It turns out that the terminological fast one is a lethal diplomatic dance that needs to be deconstructed, and quickly.
In 1999, the Organization of Islamic Cooperation (OIC) adopted an "anti-terrorism" treaty stating that "armed struggle against foreign occupation, aggression, colonialism and hegemony, aimed at liberation and self-determination...shall not be considered a terrorist crime."
In practice, that means it is open season on all Israelis, as well as Americans and Europeans who get in the way. Each of the 56 Islamic states, and what the UN labels the "State of Palestine," is a party to this treaty.
The September 11 terror attacks then launched a growth industry in U.N. counter-terrorism chit-chat and paraphernalia.
Year-after-year, Islamic states have prevented the adoption of a UN Comprehensive Convention Against Terrorism by refusing to abandon their claim that certain targets are exempt.
In 2001 the U.N. Security Council created the Counter-Terrorism Committee. But it is unable to name a state sponsor of terrorism.
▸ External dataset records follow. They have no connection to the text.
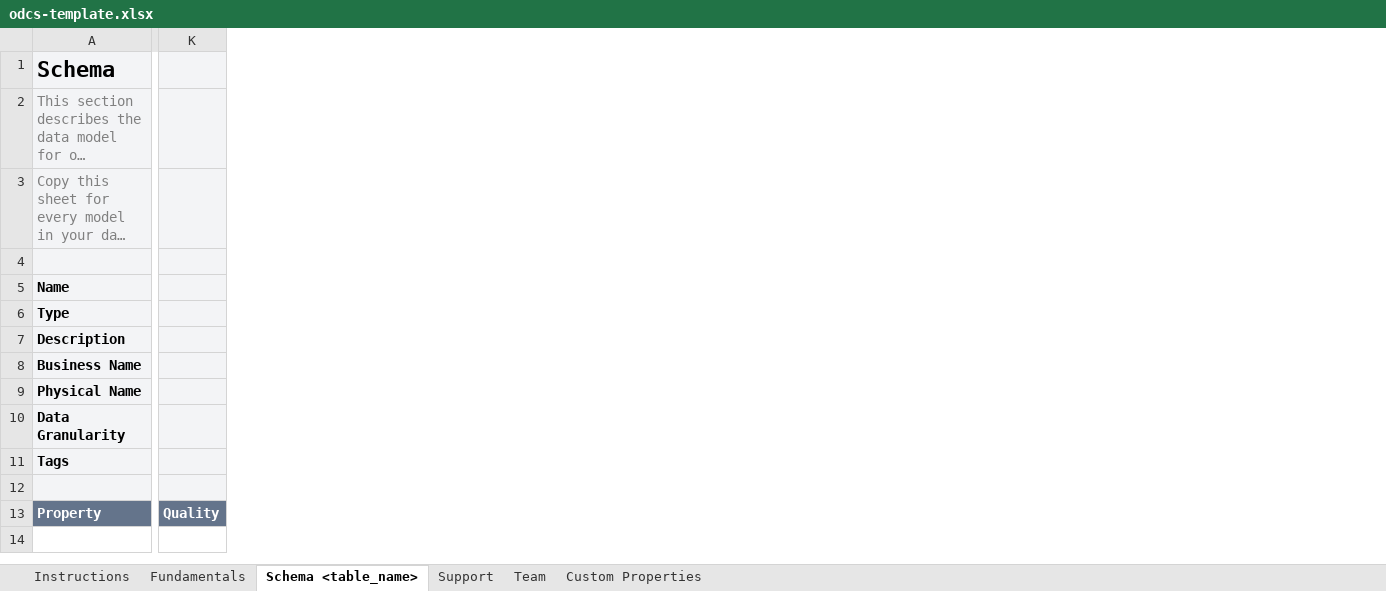
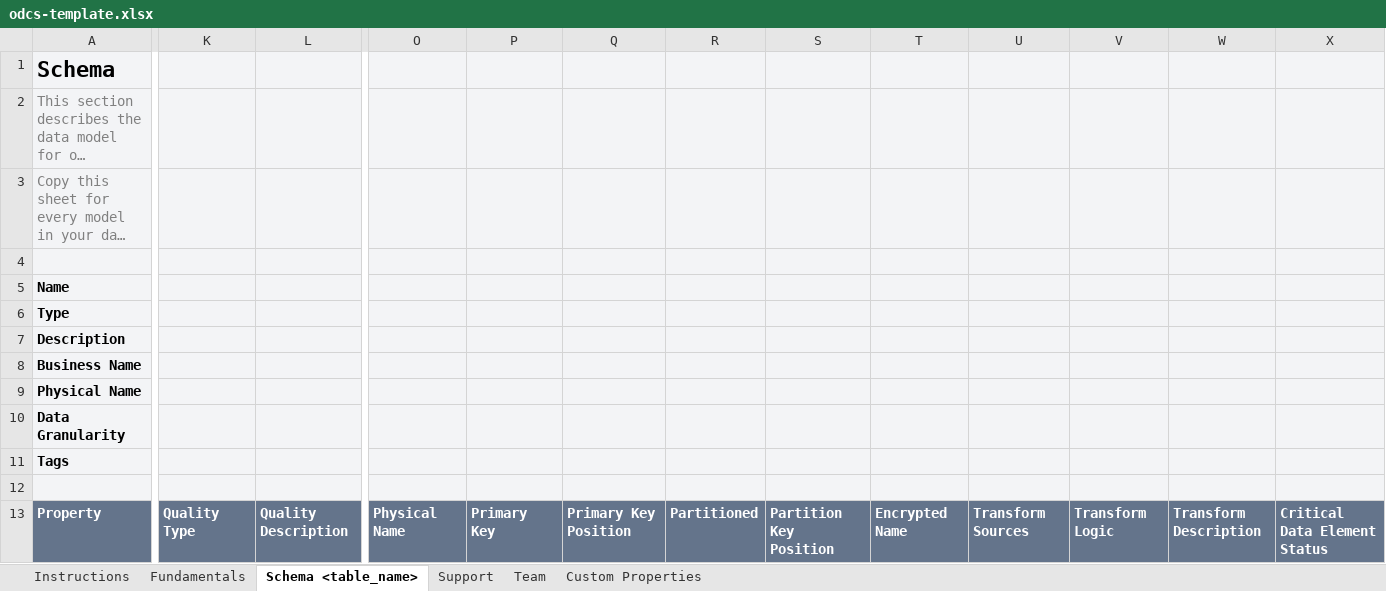
Before and after one commit to datacontract/open-data-contract-standard-excel-template, an Excel workbook: odcs-template.xlsx, sheet Schema <table_name>, drawn as a sheet; only a part is shown, gaps mark what is left out; long unchanged cells end in …; values as stored, in another font and other column widths than the file's, no borders; removed rows and columns are numbered as before the commit, all else as after; the diff covers the shown part only; the diff names each change by its address in the sheet, - before the commit and + after, or states it on an @@ line.

Commit message:
Added remaining schema fields, pricing

```diff
--- a/odcs-template.xlsx (sheet Schema <table_name>)
+++ b/odcs-template.xlsx (sheet Schema <table_name>)
-column K, row 13: Quality
+column K, row 13: Quality Type
+column L, row 13: Quality Description
+column O, row 13: Physical Name
+column P, row 13: Primary Key
+column Q, row 13: Primary Key Position
+column R, row 13: Partitioned
+column S, row 13: Partition Key Position
+column T, row 13: Encrypted Name
+column U, row 13: Transform Sources
+column V, row 13: Transform Logic
+column W, row 13: Transform Description
+column X, row 13: Critical Data Element Status
```
Also changed, not shown: 13 added columns elsewhere in this sheet, sheet Fundamentals.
In fact, from 2002 to 2003, Syria, a state sponsor of terrorism, was a member.
In 2005 the U.N. Commission on Human Rights, once chaired by Colonel Qaddafi's Libya, created the U.N. expert on "the promotion and protection of human rights and fundamental freedoms while countering terrorism" – as if countering terror is not about protecting human rights.
In 2006 the General Assembly adopted a Global Counter-Terrorism Strategy. It manages to cast terrorists as victims. "Pillar Number One" starts by worrying about "conditions conducive to the spread of terrorism." "Youth unemployment," for instance, purportedly results in "the subsequent sense of victimization that propels extremism and the recruitment of terrorists."
In 2011 the UN established the Counter-Terrorism Center – at the initiative of Saudi Arabia. The Saudis threw $100 million at the venture and became chair of the "Advisory Board." Saudi financing of radical charities and "academic" exercises around the world are somehow left out of Center events on investigating and prosecuting terror financing.
Integral to the-best-defense-is-a-good-offence routine, has been the constant unsubstantiated allegation of an "Islamophobia" pandemic.
For the first decade of the 21st century, the Islamophobia charge was hurled in UN resolutions on the "defamation" of Islam or the "defamation of religion." Defamation meant the freedoms of human beings should be trumped by the "rights" of "religion."
In 2009 "defamation" was repackaged by the General Assembly as "human rights and cultural diversity." Ever since, the over 100 countries of the "Non-aligned movement" vote against Western states and demand the freedoms of human beings be trumped by "cultural diversity." And that's cultural diversity Iran-style. In December 2015, the UN resolution praised Tehran's Centre for Human Rights and Cultural Diversity – the brainchild of former Iranian President and well-known human rights aficionado Mahmoud Ahmadinejad.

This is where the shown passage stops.